The Sea Fairies HTML version

2. The Mermaids
The next morning, as soon as Trot had helped wipe the breakfast dishes and put them
away in the cupboard, the little girl and Cap'n Bill started out toward the bluff. The air
was soft and warm and the sun turned the edges of the waves into sparkling diamonds.
Across the bay the last of the fisherboats was speeding away out to sea, for well the
fishermen knew this was an ideal day to catch rockbass, barracuda and yellowtail.
The old man and the young girl stood on the bluff and watched all this with interest. Here
was their world. "It isn't a bit rough this morning. Let's have a boat ride, Cap'n Bill," said
the child.
"Suits me to a T," declared the sailor. So they found the winding path that led down the
face of the cliff to the narrow beach below and cautiously began the descent. Trot never
minded the steep path or the loose rocks at all, but Cap'n Bill's wooden leg was not so
useful on a downgrade as on a level, and he had to be careful not to slip and take a
But by and by they reached the sands and walked to a spot just beneath the big acacia tree
that grew on the bluff. Halfway to the top of the cliff hung suspended a little shed-like
structure that sheltered Trot's rowboat, for it was necessary to pull the boat out of reach of
the waves which beat in fury against the rocks at high tide. About as high up as Cap'n Bill
could reach was an iron ring securely fastened to the cliff, and to this ring was tied a rope.

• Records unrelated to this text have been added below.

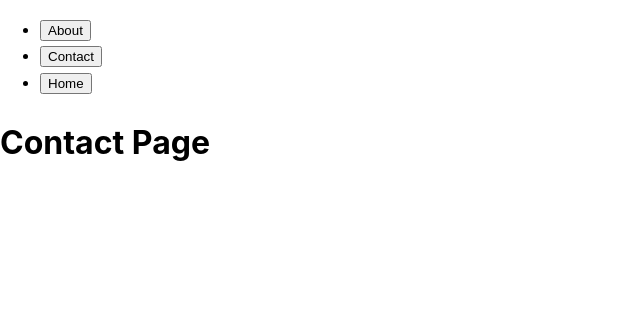
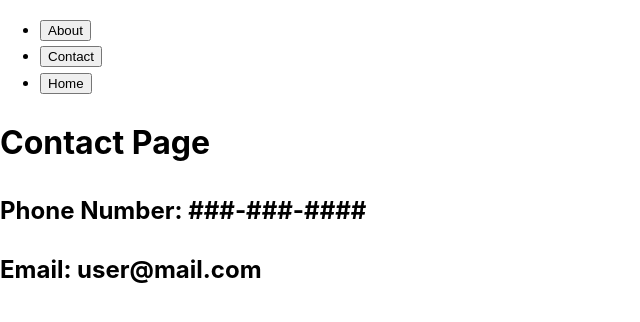
Before and after one commit to IbrahimUsmani118/SwiftUI-OpenSource, a Next.js app: page /ContactPage in a window 1280 px wide. Shown: the top 322 px of the page, without its empty margins (0-640 px from the left). Built offline with nearby package versions, Linux system fonts and the light colour scheme.

Commit message:
Contact Page, Sample text

```diff
--- a/pages/ContactPage.js
+++ b/pages/ContactPage.js
@@ -4,7 +4,8 @@ const ContactPage = () => {
   return (
     <div>
       <h1>Contact Page</h1>
-      {/* Your contact page content goes here */}
+        <h2>Phone Number: ###-###-####</h2>
+        <h2>Email: user@mail.com</h2>
     </div>
   );
 };
```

The old sailor unfastened the knot and began paying out the rope, and the rowboat came
out of its shed and glided slowly downward to the beach. It hung on a pair of davits and
was lowered just as a boat is lowered from a ship's side. When it reached the sands, the
sailor unhooked the ropes and pushed the boat to the water's edge. It was a pretty little
craft, light and strong, and Cap'n Bill knew how to sail it or row it, as Trot might desire.
Today they decided to row, so the girl climbed into the bow and her companion stuck his
wooden leg into the water's edge "so he wouldn't get his foot wet" and pushed off the
little boat as he climbed aboard. Then he seized the oars and began gently paddling.
"Whither away, Commodore Trot?" he asked gaily.
"I don't care, Cap'n. It's just fun enough to be on the water," she answered, trailing one
hand overboard. So he rowed around by the North Promontory, where the great caves
were, and much as they were enjoying the ride, they soon began to feel the heat of the
"That's Dead Man's Cave, 'cause a skellington was found there," observed the child as
they passed a dark, yawning mouth in the cliff. "And that's Bumble Cave, 'cause the
bumblebees make nests in the top of it. And here's Smuggler's Cave, 'cause the smugglers
used to hide things in it."